Niningka Lewis hails from the Areyonga region, about 220km West of Alice Springs in the Northern Territory, where the population amounts to some 300 people.  Walka Board means ‘design board’, and it shows two communities – or one community split in two: there are the people ‘below’ the creek and those ‘above’.

In effect, the painting represents the indigenous population at a crossroads between a nomadic and a settled way of life. The church located at the centre of the painting is the ideological hub of the introduced, Westernised way of life established on ancestral territory.

Technically, Niningka Lewis’s image is a hybrid and it, too, constitutes a ‘crossing’: it is a vivacious blend of easel-painting and the decorative pointillism of indigenous poker-work.

Image: Walka board 2015 acrylic paint on board (plyboard) 900 x 900 mm
Australian National University Art Collection
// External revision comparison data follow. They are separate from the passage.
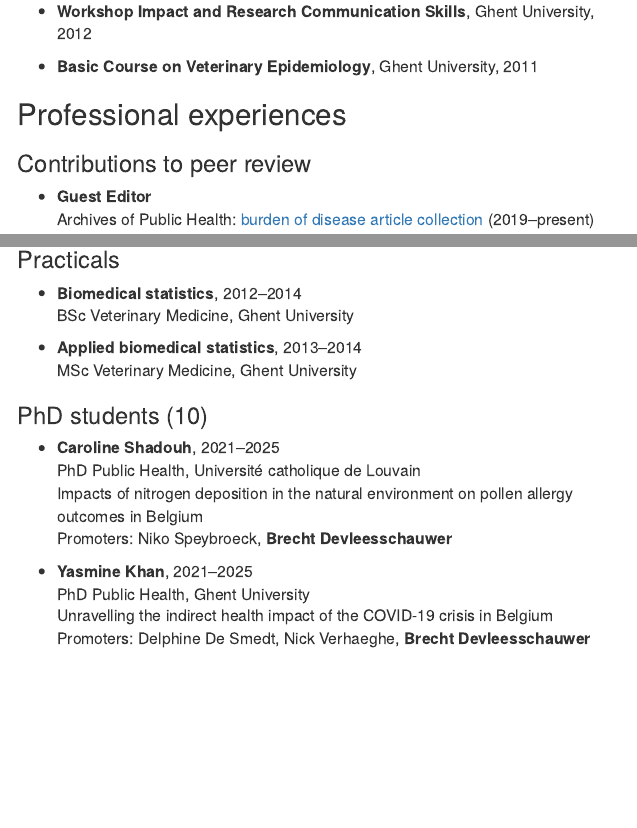
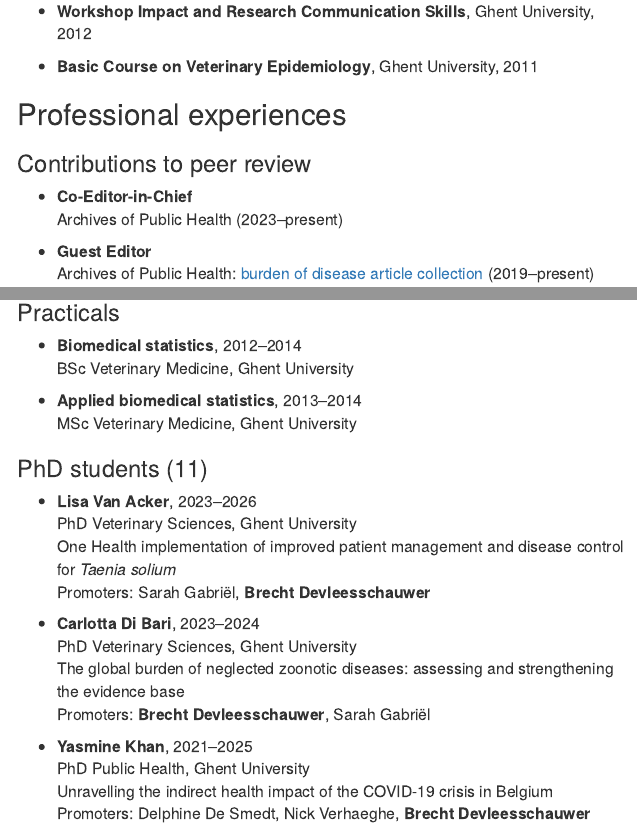
Before and after one commit to brechtdv/brechtdv.github.io, an R Markdown document (index.Rmd): the page in a window 1100 px wide, from 2240 px down, and a second part further down, joined at a grey line. Rendered offline with R 4.5, knitr and Pandoc, with nearby package versions; drawn as R Markdown's standard HTML page in place of the format the file asks for; some code elsewhere in the file could not run offline; a font, style sheet, LaTeX package, included part or bibliography that could not be used is replaced or left out.

Commit message:
update experiences

```diff
--- a/index.Rmd
+++ b/index.Rmd
@@ -104,6 +104,9 @@
 ## Professional experiences
 
 ### Contributions to peer review
+
+* **Co-Editor-in-Chief**
+    Archives of Public Health (2023--present)
 
 * **Guest Editor**
     Archives of Public Health: [burden of disease article collection](https://www.biomedcentral.com/collections/burden-of-disease) (2019--present)
@@ -324,12 +327,17 @@
 * **Applied biomedical statistics**, 2013--2014
     MSc Veterinary Medicine, Ghent University
 
-### PhD students (10)
+### PhD students (11)
 
-* **Caroline Shadouh**, 2021--2025
-    PhD Public Health, Université catholique de Louvain
-    Impacts of nitrogen deposition in the natural environment on pollen allergy outcomes in Belgium
-    Promoters: Niko Speybroeck, **Brecht Devleesschauwer**
+* **Lisa Van Acker**, 2023--2026
+    PhD Veterinary Sciences, Ghent University
+    One Health implementation of improved patient management and disease control for _Taenia solium_
+    Promoters: Sarah Gabriël, **Brecht Devleesschauwer**
+
+* **Carlotta Di Bari**, 2023--2024
+    PhD Veterinary Sciences, Ghent University
+    The global burden of neglected zoonotic diseases: assessing and strengthening the evidence base
+    Promoters: **Brecht Devleesschauwer**, Sarah Gabriël
 
 * **Yasmine Khan**, 2021--2025
     PhD Public Health, Ghent University
```
Also changed, not shown: BrechtDevleesschauwer_CV.pdf, index.html, 1 other file.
Updated:  18 April 2017/ Responsible Officer:  DHG Director/ Page Contact:  Drill Hall Gallery